• _Assignment_
From the entries below, copy every line that has the word "color".

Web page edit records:
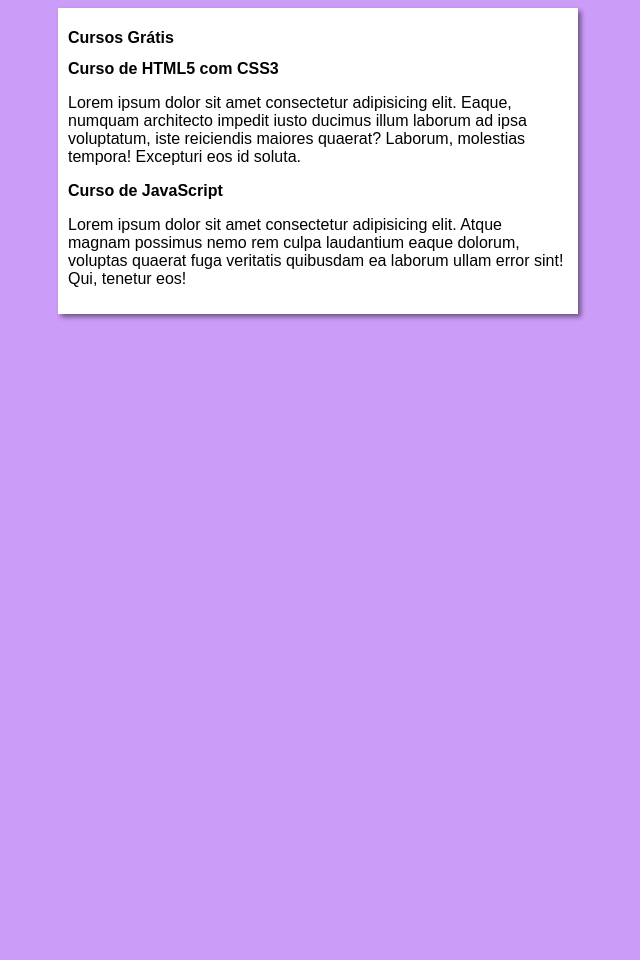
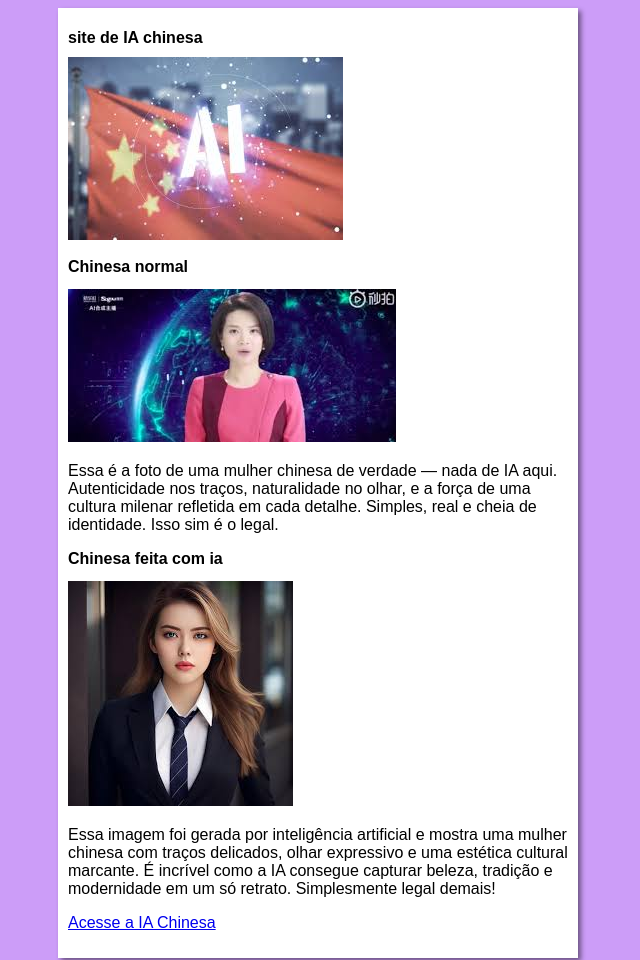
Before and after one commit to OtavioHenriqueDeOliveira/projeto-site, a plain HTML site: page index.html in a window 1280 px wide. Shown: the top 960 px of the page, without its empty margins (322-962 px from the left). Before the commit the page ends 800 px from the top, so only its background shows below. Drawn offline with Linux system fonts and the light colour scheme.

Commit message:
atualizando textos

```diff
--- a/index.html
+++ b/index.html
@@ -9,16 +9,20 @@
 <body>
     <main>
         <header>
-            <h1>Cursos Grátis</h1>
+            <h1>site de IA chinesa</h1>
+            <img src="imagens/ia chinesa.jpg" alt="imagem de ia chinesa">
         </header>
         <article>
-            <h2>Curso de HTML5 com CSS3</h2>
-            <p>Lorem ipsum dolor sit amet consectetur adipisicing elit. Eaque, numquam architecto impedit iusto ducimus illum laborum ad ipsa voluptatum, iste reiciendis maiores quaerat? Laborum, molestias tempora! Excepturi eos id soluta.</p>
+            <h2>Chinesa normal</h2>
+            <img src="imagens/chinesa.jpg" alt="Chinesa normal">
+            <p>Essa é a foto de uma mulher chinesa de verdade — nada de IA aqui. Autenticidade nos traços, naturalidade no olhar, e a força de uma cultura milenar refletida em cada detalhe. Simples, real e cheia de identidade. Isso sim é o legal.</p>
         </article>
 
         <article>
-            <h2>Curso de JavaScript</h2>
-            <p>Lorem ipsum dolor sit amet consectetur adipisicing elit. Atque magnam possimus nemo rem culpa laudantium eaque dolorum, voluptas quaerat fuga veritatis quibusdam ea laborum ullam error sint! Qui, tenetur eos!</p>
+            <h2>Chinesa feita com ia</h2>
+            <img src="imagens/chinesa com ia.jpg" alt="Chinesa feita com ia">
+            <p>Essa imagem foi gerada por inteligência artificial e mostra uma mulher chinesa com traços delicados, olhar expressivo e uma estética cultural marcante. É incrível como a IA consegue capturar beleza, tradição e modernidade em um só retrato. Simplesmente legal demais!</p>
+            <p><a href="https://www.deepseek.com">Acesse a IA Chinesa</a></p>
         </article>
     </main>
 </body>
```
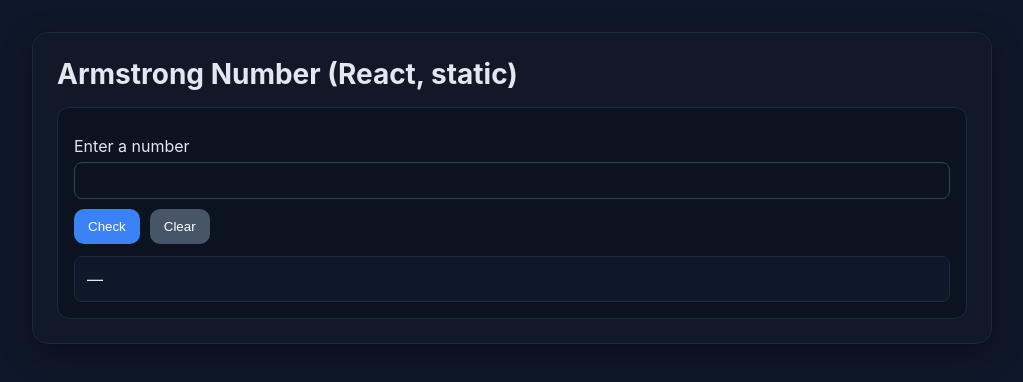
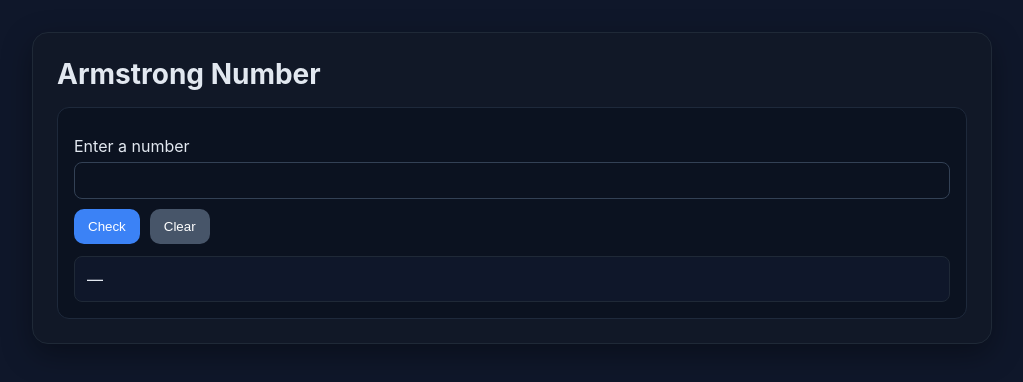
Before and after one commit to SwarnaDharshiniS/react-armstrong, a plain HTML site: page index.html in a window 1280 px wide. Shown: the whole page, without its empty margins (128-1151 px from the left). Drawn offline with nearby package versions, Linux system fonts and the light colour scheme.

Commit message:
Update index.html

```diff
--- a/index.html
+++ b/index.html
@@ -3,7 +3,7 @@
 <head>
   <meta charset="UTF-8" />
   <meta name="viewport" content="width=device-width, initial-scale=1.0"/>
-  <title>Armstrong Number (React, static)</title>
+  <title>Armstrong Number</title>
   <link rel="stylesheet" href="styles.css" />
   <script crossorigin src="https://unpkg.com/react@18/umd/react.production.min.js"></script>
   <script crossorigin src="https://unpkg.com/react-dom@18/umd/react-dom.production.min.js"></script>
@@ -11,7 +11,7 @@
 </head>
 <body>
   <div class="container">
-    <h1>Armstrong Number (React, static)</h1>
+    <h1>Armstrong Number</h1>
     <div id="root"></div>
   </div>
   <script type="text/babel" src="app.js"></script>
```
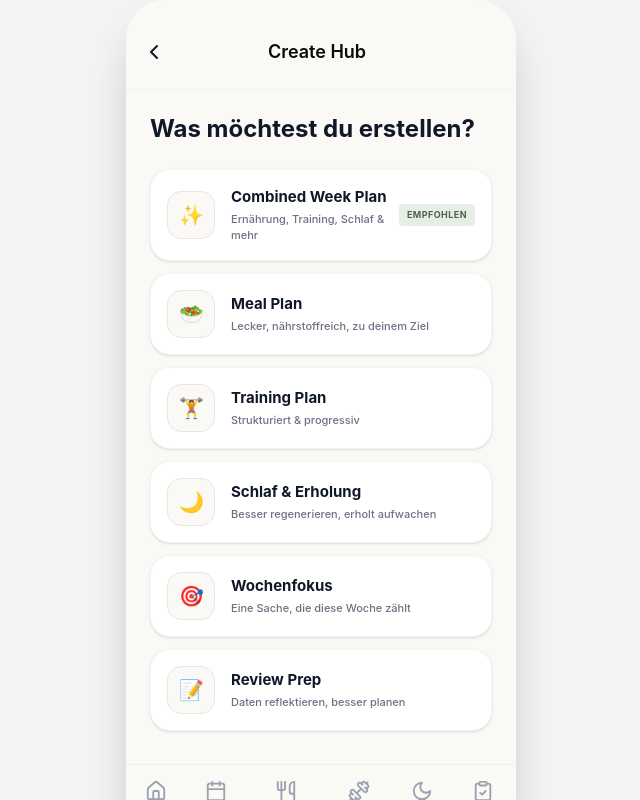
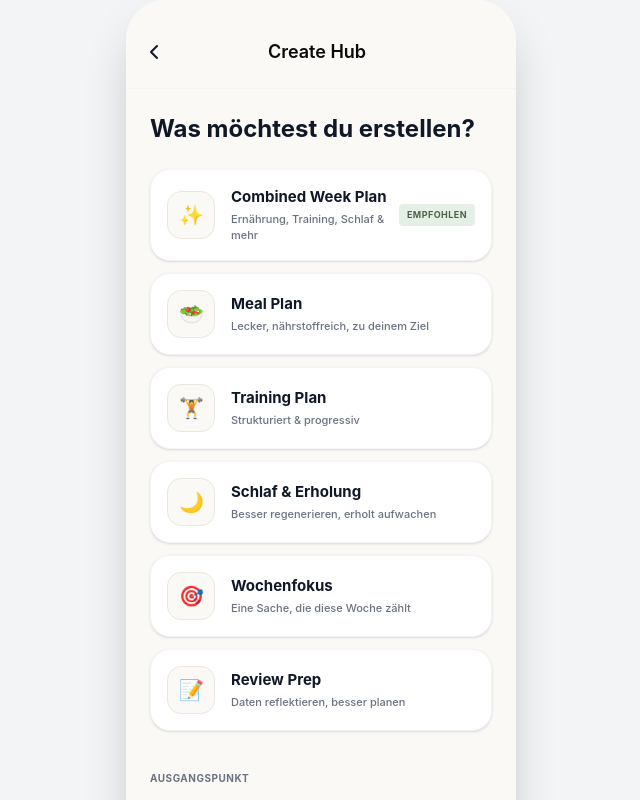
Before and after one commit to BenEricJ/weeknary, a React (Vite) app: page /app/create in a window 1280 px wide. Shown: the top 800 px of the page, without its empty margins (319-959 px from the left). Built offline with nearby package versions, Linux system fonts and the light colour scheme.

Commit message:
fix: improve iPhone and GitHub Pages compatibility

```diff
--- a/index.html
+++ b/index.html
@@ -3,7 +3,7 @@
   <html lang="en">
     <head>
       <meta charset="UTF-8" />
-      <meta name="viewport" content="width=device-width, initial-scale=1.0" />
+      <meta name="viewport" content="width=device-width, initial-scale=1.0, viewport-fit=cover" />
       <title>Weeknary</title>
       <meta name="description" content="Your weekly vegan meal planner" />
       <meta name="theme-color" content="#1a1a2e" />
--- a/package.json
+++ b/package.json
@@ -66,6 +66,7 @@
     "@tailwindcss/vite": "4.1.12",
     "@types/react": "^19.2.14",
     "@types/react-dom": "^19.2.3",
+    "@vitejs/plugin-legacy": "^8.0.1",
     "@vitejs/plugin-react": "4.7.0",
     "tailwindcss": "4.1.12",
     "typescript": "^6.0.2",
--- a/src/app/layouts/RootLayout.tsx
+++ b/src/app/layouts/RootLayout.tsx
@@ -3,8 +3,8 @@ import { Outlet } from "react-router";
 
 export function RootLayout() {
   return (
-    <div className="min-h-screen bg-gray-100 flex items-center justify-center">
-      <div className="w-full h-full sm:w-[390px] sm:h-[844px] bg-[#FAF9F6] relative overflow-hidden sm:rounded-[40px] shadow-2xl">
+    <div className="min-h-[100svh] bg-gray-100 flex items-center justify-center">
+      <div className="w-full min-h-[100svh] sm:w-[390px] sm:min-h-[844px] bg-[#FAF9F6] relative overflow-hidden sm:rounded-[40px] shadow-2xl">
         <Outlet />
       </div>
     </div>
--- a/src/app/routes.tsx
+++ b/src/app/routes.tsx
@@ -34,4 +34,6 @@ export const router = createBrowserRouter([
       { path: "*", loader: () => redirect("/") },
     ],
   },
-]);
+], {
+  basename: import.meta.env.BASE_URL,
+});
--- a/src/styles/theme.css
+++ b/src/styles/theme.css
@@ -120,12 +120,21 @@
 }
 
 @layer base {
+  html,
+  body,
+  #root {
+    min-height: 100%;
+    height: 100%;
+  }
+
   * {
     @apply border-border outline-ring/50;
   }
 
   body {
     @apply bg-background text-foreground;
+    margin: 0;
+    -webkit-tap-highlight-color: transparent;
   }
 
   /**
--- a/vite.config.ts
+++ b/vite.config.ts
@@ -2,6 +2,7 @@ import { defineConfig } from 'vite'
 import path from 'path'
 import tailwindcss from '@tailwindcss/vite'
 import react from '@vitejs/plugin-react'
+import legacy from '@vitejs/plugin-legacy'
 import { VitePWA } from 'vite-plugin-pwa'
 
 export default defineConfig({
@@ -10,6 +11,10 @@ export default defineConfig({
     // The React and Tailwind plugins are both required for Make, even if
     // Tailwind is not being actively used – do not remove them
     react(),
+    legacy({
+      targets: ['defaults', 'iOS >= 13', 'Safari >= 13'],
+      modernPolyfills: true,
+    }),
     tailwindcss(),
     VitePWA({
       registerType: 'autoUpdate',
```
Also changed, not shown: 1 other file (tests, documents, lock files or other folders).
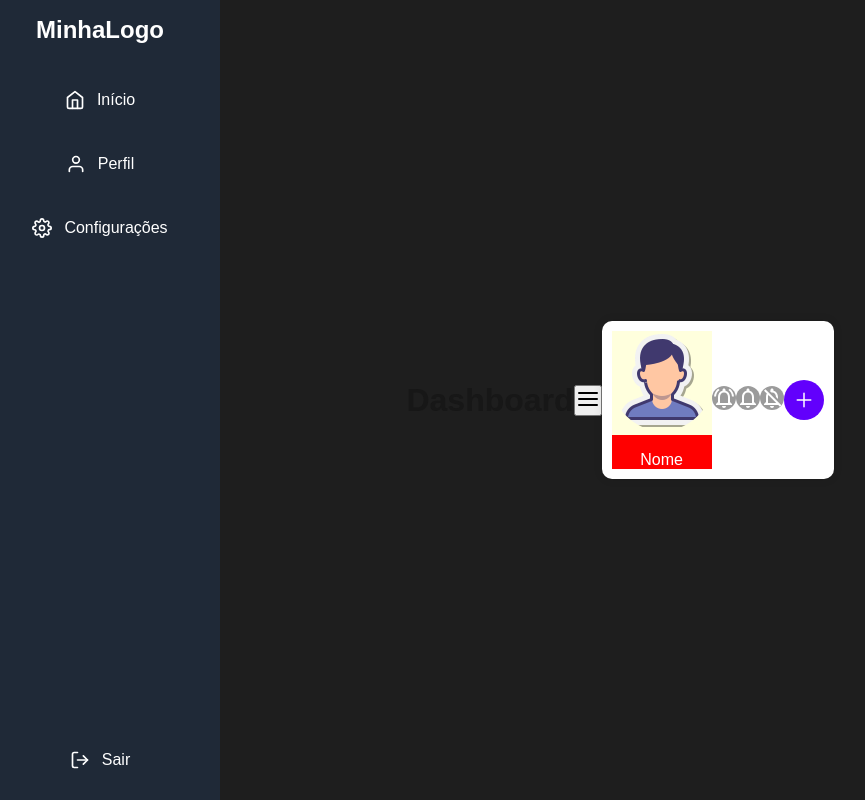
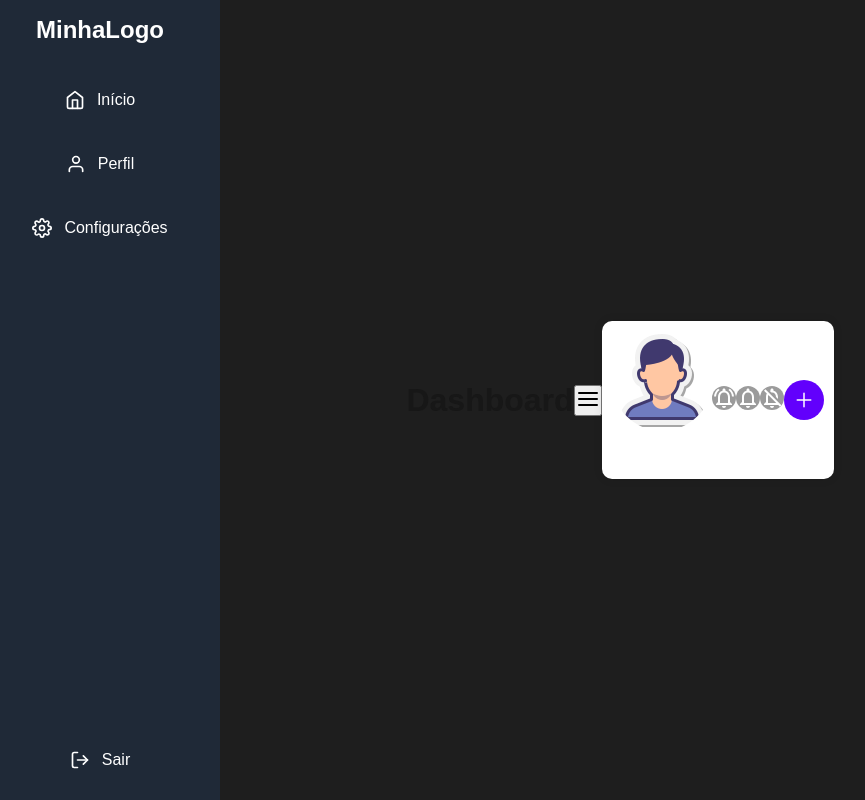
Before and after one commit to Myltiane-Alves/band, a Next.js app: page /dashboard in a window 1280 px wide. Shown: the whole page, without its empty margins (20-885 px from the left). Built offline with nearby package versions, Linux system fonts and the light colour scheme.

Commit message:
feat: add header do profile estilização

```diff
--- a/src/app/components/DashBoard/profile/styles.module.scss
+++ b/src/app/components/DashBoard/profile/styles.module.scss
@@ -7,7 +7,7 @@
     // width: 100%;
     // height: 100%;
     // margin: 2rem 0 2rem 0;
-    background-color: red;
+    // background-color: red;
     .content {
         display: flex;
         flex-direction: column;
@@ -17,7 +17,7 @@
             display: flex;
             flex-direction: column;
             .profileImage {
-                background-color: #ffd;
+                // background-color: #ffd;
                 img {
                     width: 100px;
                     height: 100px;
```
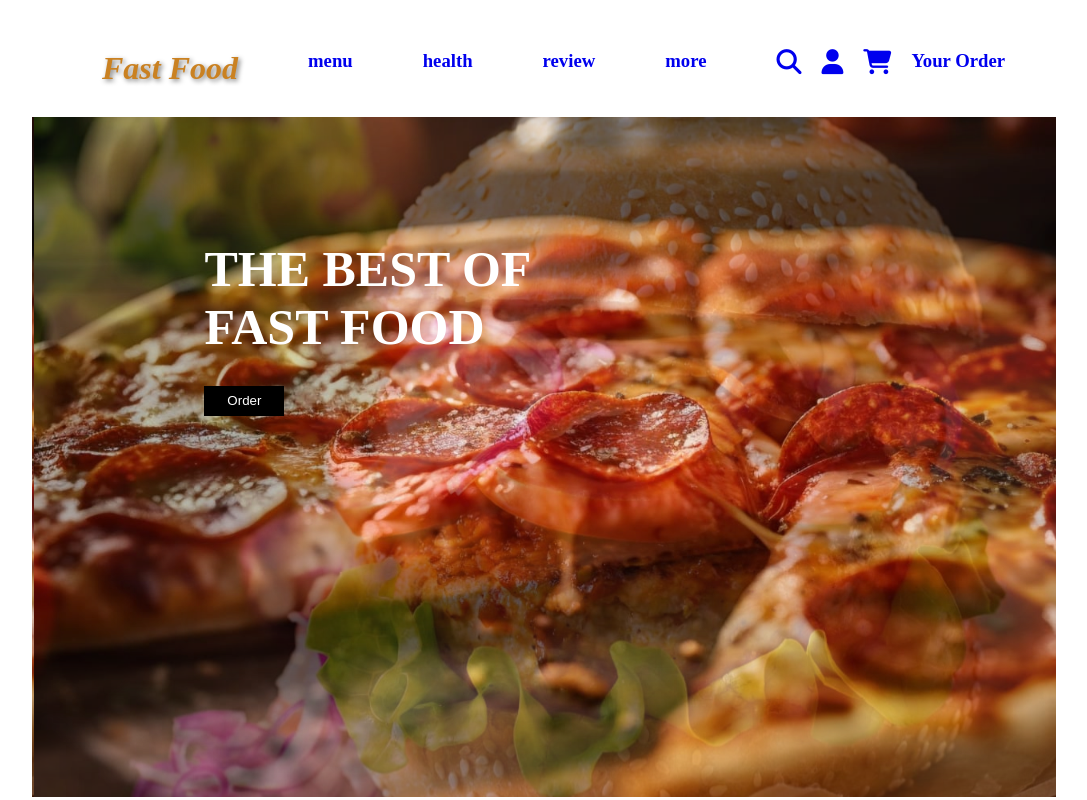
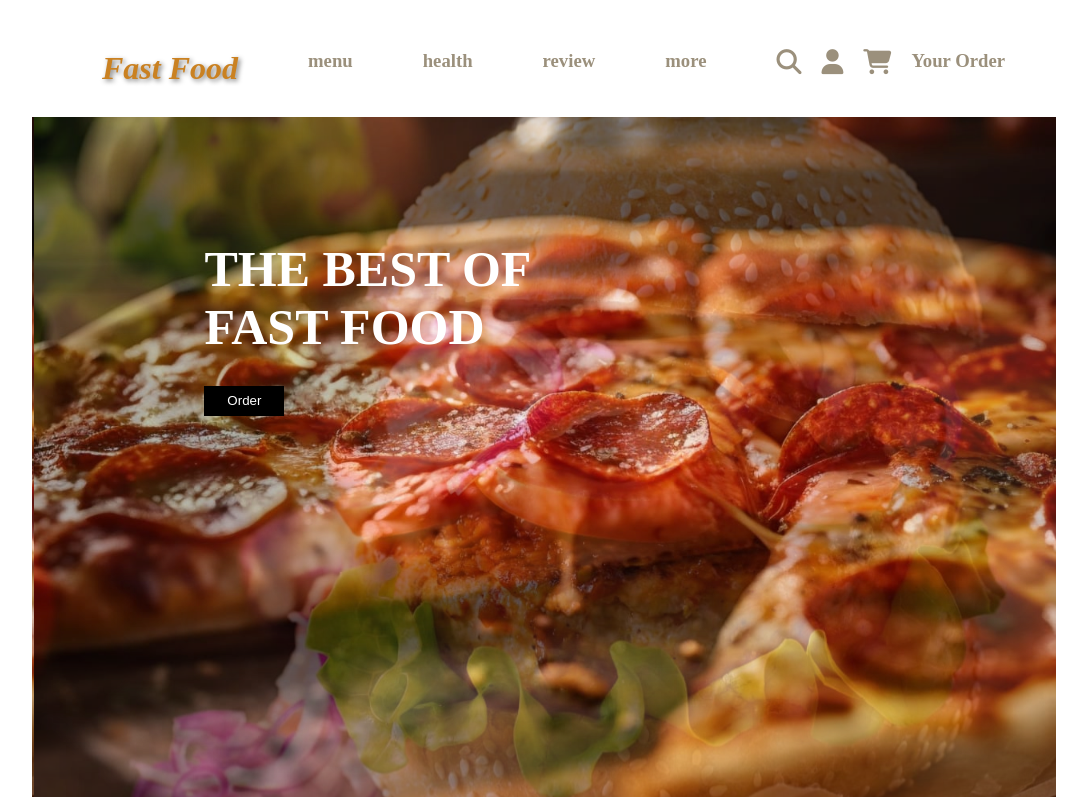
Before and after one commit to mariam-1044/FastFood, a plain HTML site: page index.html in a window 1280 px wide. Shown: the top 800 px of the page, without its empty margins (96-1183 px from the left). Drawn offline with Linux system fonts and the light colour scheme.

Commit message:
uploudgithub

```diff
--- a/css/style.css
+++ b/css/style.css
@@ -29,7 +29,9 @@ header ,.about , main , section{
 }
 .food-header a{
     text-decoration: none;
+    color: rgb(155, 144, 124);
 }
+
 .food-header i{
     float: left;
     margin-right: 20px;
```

• _Result of this task_
       <meta name="theme-color" content="#1a1a2e" />
+    -webkit-tap-highlight-color: transparent;
-    background-color: red;
+    // background-color: red;
-                background-color: #ffd;
+                // background-color: #ffd;
+    color: rgb(155, 144, 124);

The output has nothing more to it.